[GIVEN INFORMATION Boundary: Start]
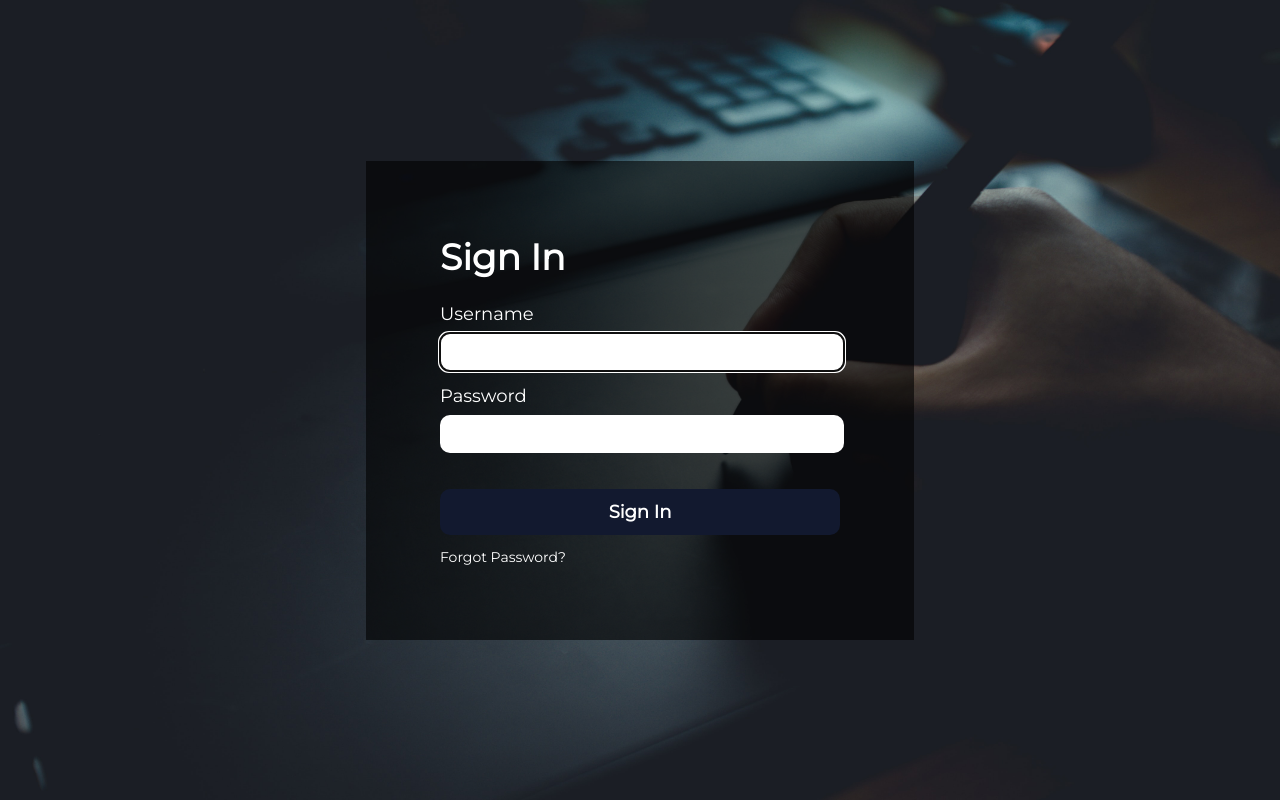
After one commit to robermorjiUgr/TFG_MABA, a Django app: page /users/login/ in a window 1280 px wide. The commit adds this page. Run offline with Django 4.2, Linux system fonts and the light colour scheme; some libraries are stand-ins or nearby versions.

Commit message:
Add login template

```diff
--- a/SOTSIA/frontEnd/djangoFront/static/css/styles.css
+++ b/SOTSIA/frontEnd/djangoFront/static/css/styles.css
@@ -26,3 +26,80 @@ h2 {
 h3 {
     font-size: 1.875rem;
 }
+
+body {
+    margin: 0;
+}
+
+.sign-in {
+    display: flex;
+    justify-content: center;
+    align-items: center;
+    width: 100vw;
+    height: 100vh;
+    background: url("/static/images/sign-in.jpg");
+    background-size: 100vw 100vh;
+    background-repeat: no-repeat;
+    object-fit: contain;
+}
+
+.sign-box {
+    padding: 4.625rem;
+    background-color: rgba(0,0,0,0.6);
+    width: 25rem;
+    margin: 7rem 0;
+}
+
+.sign-form-title {
+    font-size: 2.25rem;
+    color: white;
+    font-weight: bold;
+    margin: 0;
+}
+
+.sign-form {
+    margin-top: 1.5rem;
+}
+
+.sign-form-item {
+    display: block;
+    margin-bottom: 0.875rem;
+}
+
+.sign-form-label {
+    font-size: 1.125rem;
+    color: white;
+    margin-bottom: 0.625rem;
+}
+
+.sign-form-item input {
+    width: 100%;
+    height: 2.25rem;
+    border-radius: 10px;
+    background-color: white;
+    border: none;
+    margin-top: 0.5rem;
+}
+
+.sign-form-submit {
+    margin-top: 2.25rem;
+}
+
+.sign-in-btn {
+    width: 100%;
+    background-color: var(--primary-color);
+    color: white;
+    border-radius: 10px;
+    font-size: 1.125rem;
+    font-weight: bold;
+    padding: 0.75rem 0;
+    border: none;
+    margin-bottom: 0.75rem;
+    cursor: pointer;
+}
+
+.sign-in-reset {
+    text-decoration: none;
+    color: white;
+    font-size: 0.875rem;
+}
--- /dev/null
+++ b/SOTSIA/frontEnd/djangoFront/templates/registration/login.html
@@ -0,0 +1,26 @@
+{% extends "base.html" %}
+
+{% block title %}Sign In - SOTSIA{% endblock %}
+
+{% block content %}
+    <section class="sign-in">
+        <div class="sign-box">
+            <h1 class="sign-form-title">Sign In</h1>
+            <form class="sign-form" method="post">
+                {% csrf_token %}
+                <div class="sign-form-item">
+                    <span class="sign-form-label">Username</span>
+                    {{ form.username }}
+                </div>
+                <div class="sign-form-item">
+                    <span class="sign-form-label">Password</span>
+                    {{ form.password }}
+                </div>
+                <div class="sign-form-submit">
+                    <button class="sign-in-btn" type="submit">Sign In</button>
+                    <a href="#" class="sign-in-reset">Forgot Password?</a>
+                </div>
+            </form>
+        </div>
+    </section>
+{% endblock %}
--- a/SOTSIA/frontEnd/djangoSOTSIA/settings.py
+++ b/SOTSIA/frontEnd/djangoSOTSIA/settings.py
@@ -70,6 +70,8 @@ TEMPLATES = [
     },
 ]
 
+LOGIN_REDIRECT_URL = '/'
+
 WSGI_APPLICATION = 'djangoSOTSIA.wsgi.application'
 
 
--- a/SOTSIA/frontEnd/djangoSOTSIA/urls.py
+++ b/SOTSIA/frontEnd/djangoSOTSIA/urls.py
@@ -19,5 +19,6 @@ from django.urls import path, include
 
 urlpatterns = [
     path('admin/', admin.site.urls),
-    path('sotsia/', include('djangoFront.urls'))
+    path('sotsia/', include('djangoFront.urls')),
+    path('users/', include('django.contrib.auth.urls')),
 ]
```
Also changed, not shown: SOTSIA/frontEnd/djangoFront/static/images/sign-in.jpg (added).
[GIVEN INFORMATION Boundary: End]
• PROBLEM: Search the data for the string "frontEnd" and copy out every line where it is found.

• SOLVED PROBLEM:
--- a/SOTSIA/frontEnd/djangoFront/static/css/styles.css
+++ b/SOTSIA/frontEnd/djangoFront/static/css/styles.css
+++ b/SOTSIA/frontEnd/djangoFront/templates/registration/login.html
--- a/SOTSIA/frontEnd/djangoSOTSIA/settings.py
+++ b/SOTSIA/frontEnd/djangoSOTSIA/settings.py
--- a/SOTSIA/frontEnd/djangoSOTSIA/urls.py
+++ b/SOTSIA/frontEnd/djangoSOTSIA/urls.py
Also changed, not shown: SOTSIA/frontEnd/djangoFront/static/images/sign-in.jpg (added).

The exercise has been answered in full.